(Web interface edit records)
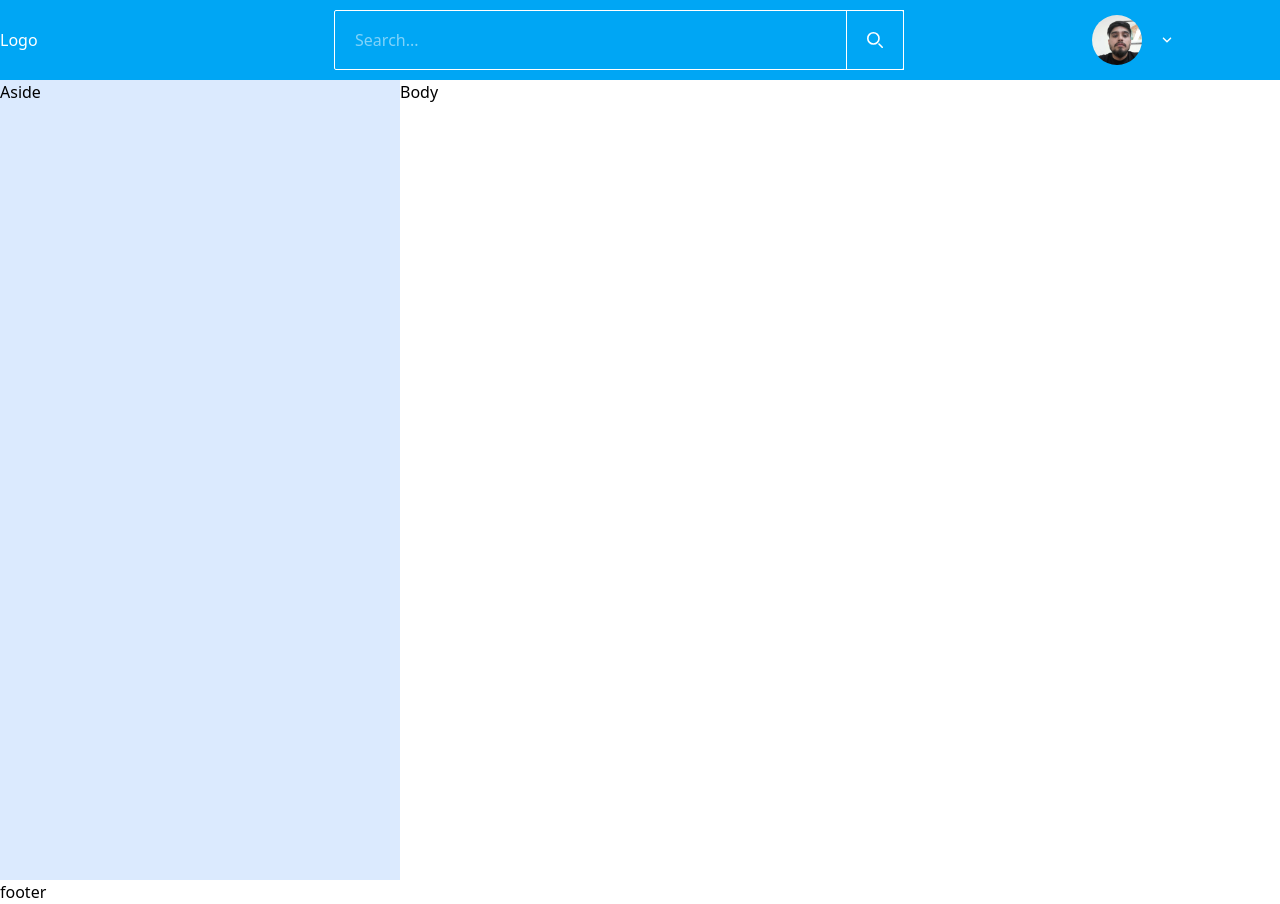
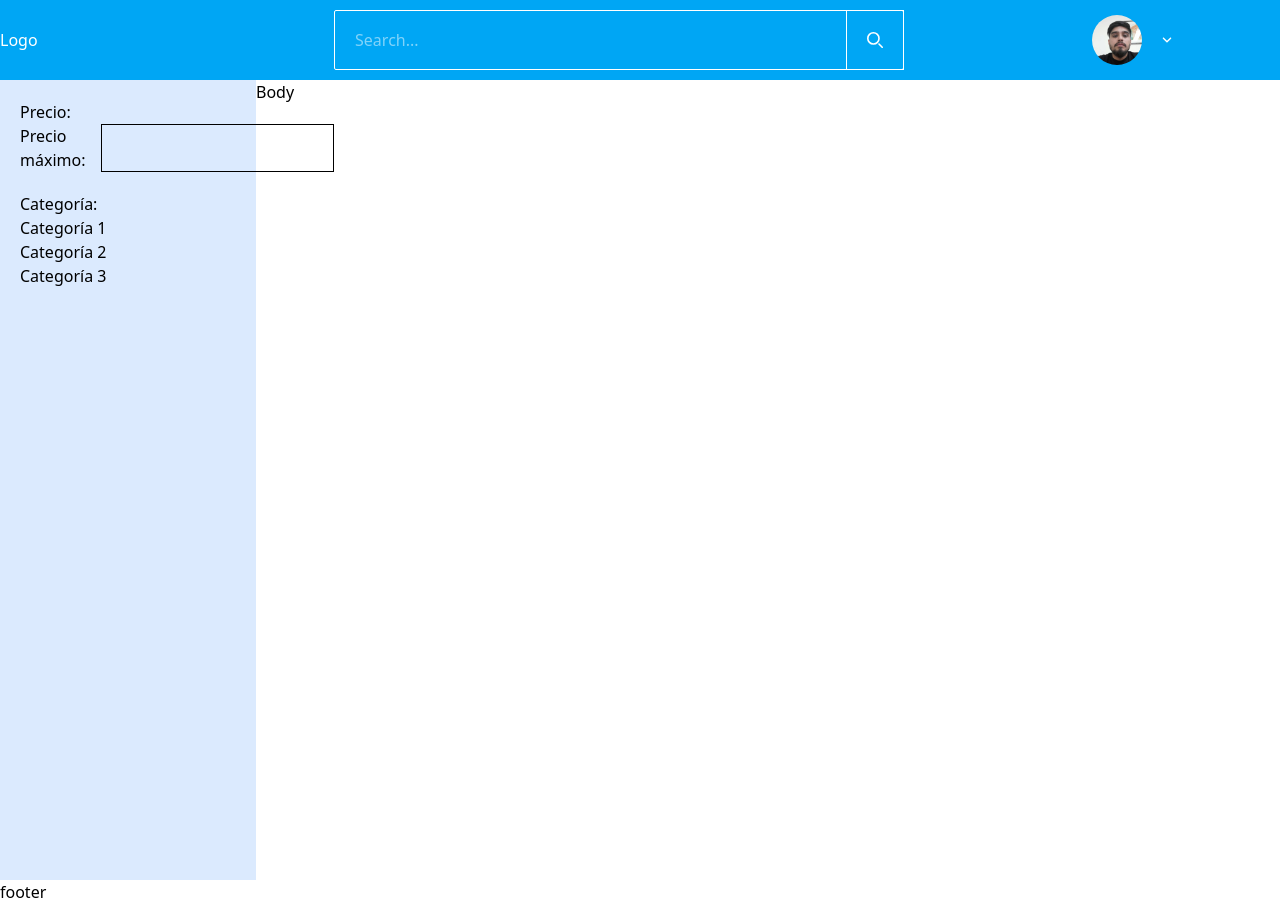
Before and after one commit to jissust/02-ecommerce, a React (Vite) app: page / in a window 1280 px wide. Built offline with nearby package versions, Linux system fonts and the light colour scheme.

Commit message:
added first changes in aside block

```diff
--- a/src/components/Aside/Aside.tsx
+++ b/src/components/Aside/Aside.tsx
@@ -1,7 +1,31 @@
 function Aside(){
     return (
-        <section className="w-[400px] bg-blue-100 h-[100vh]">
-            Aside
+        <section className="w-[20%] bg-blue-100 h-[100vh] p-5">
+            <ul>
+                <li className="pb-5">
+                    <div>
+                    Precio:
+                    </div>
+                    <div className="flex gap-4">
+                        <div>Precio máximo:</div>
+                        <input type="text" className="border" />
+                    </div>
+                </li>
+                <li className="pb-5">
+                    <div>Categoría:</div>
+                    <ul>
+                        <li>
+                            Categoría 1
+                        </li>
+                        <li>
+                            Categoría 2
+                        </li>
+                        <li>
+                            Categoría 3
+                        </li>
+                    </ul>
+                </li>
+            </ul>
         </section>
     )
 }
```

> _REQUIRED ACTION_: Work out the number of lines in the records that contain the string "section". Nothing but that number should be sent back.

> _REPLY TO THE EXERCISE_: 3